Here is another variation on stuffed chiles, this one courtesy of Zarela Martinez, formerly of Zarelas Restaurant in New York City, who says that her version is based on the classic recipe served on national holidays in Mexico. She, however, bakes the chiles instead of deep-frying them. No matter—Zarela says the dish was “one of our most beloved at Zarela.” From the article "Perfectly Pungent Peaches" by Dave DeWitt here.
The use of chipotle chiles in this recipe from Sinaloa adds a smoky depth of taste to the crab. We recommend the meat from freshly cooked crab legs, but if they are unavailable, good quality canned crab meat can be substituted. But, nothing beats the fresh crab! For other wonderful rellenos recipes, go here.
Chef Chris Fernandez, originally from Mexico, is now the Master Chef of Red Mesa Restaurant in St. Petersburg. This recipe reflects his "Nuevo Latino with a Mexican Twist" style. He specializes in using nouveau techniques to combine traditional Mexican recipes with Latin flavors.

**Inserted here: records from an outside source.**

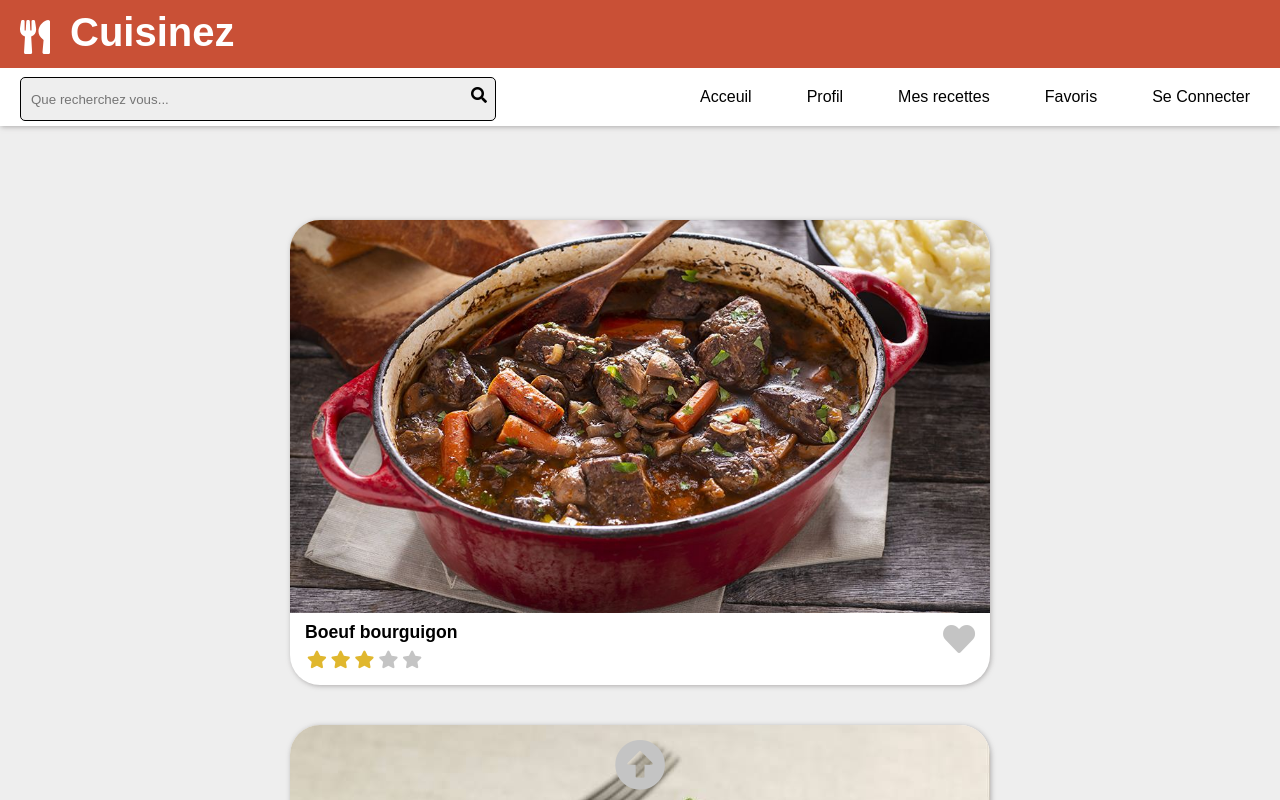
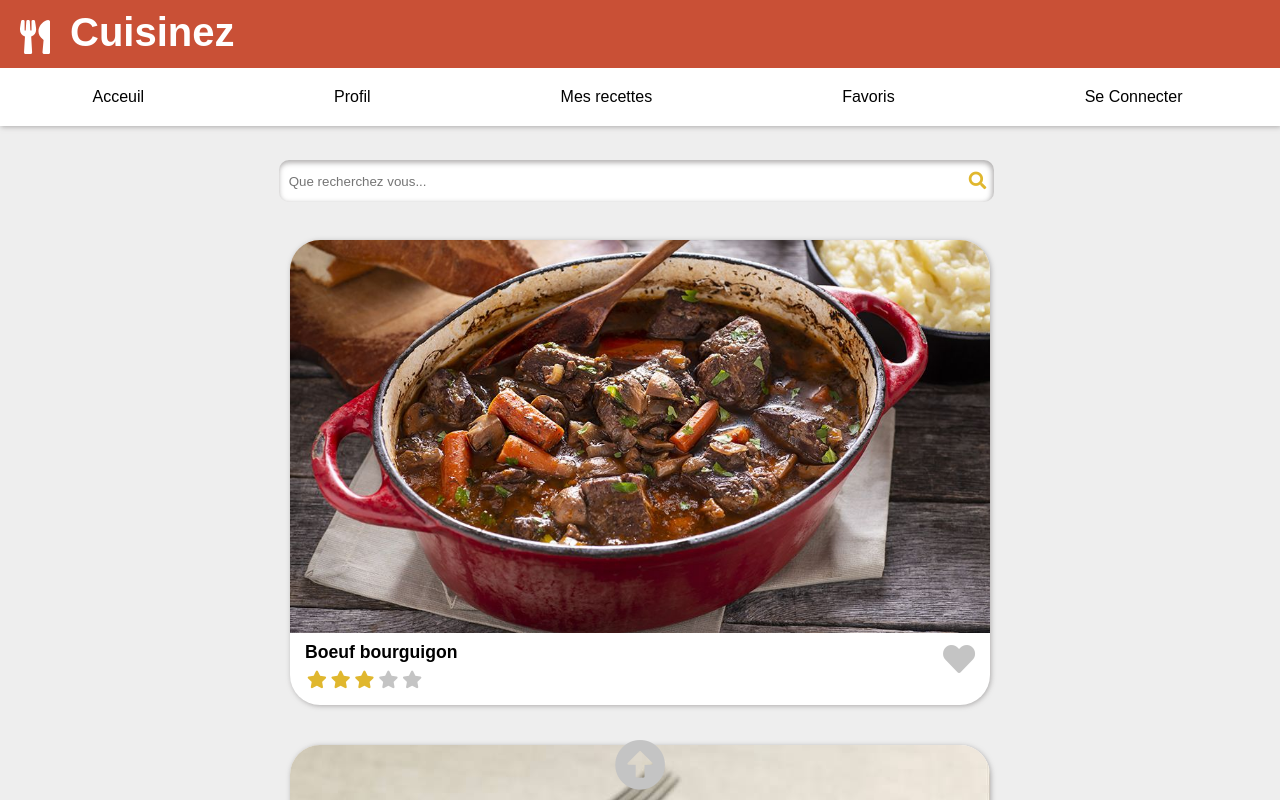
Before and after one commit to Jeanchal/Cuisinez, a React (Create React App) app in the folder frontend/: page / in a window 1280 px wide. Shown: the top 800 px of the page. Built offline with nearby package versions, Linux system fonts and the light colour scheme; a web font is replaced by a local one.

Commit message:
barre recherche Navigation

```diff
--- a/frontend/src/styles/style.scss
+++ b/frontend/src/styles/style.scss
@@ -128,7 +128,7 @@ header {
   width: 100%;
   @media (min-width: $break-point-1) {
     flex-direction: row;
-    justify-content: flex-end;
+    justify-content: space-around;
     background-color: white;
   }
   a {
@@ -175,39 +175,37 @@ header {
   }
   #recherche-container {
     display: flex;
+    justify-content: center;
     background-color: $color-2;
     width: 100%;
     position: fixed;
-    top: 57px;
+    top: 65px;
     z-index: 1;
     @media (min-width: $break-point-1) {
-      box-shadow: none;
-      background-color: transparent;
-      width: 40%;
-      left: 0;
-      z-index: 2;
+      top: 125px;
     }
     #recherche {
-      margin: 20px 0 10px 20px;
+      margin: 35px 0 30px 10px;
       padding-left: 10px;
-      width: 70%;
+      width: 87%;
       height: 32px;
-      border: 1px solid black;
-      border-radius: 5px;
-      background-color: $color-2;
-      @media (min-width: $break-point-1) {
-        width: 100%;
-      }
+      border: none;
+      border-radius: 10px;
+      box-shadow: -1px 2px 5px 1px $color-3 inset;
+      background-color: white;
+      max-width: 700px;
     }
     i {
+      font-size: 110%;
+      color: $color-4;
       position: relative;
       right: 25px;
-      top: 30px;
+      top: 47px;
       cursor: pointer;
     }
   }
   #recette_container {
-    padding-top: 70px;
+    padding-top: 90px;
     display: flex;
     flex-direction: column;
     align-items: center;
```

This traditional tapa is not anything like a Mexican tortilla. A Spanish tortilla is a large, thick, omelet-like cake made with potatoes and eggs and is served at room temperature. Romesco sauce is an all-purpose Spanish sauce that is served with a wide variety of dishes. From the Tarragona region, this Catalan sauce combines two of the most popular horticultural imports from the New World---chiles and tomatoes. The sauce gets its name from the romesco chiles that are used but are not readily available outside of Spain. The combination of ancho and New Mexican chiles approximates the taste.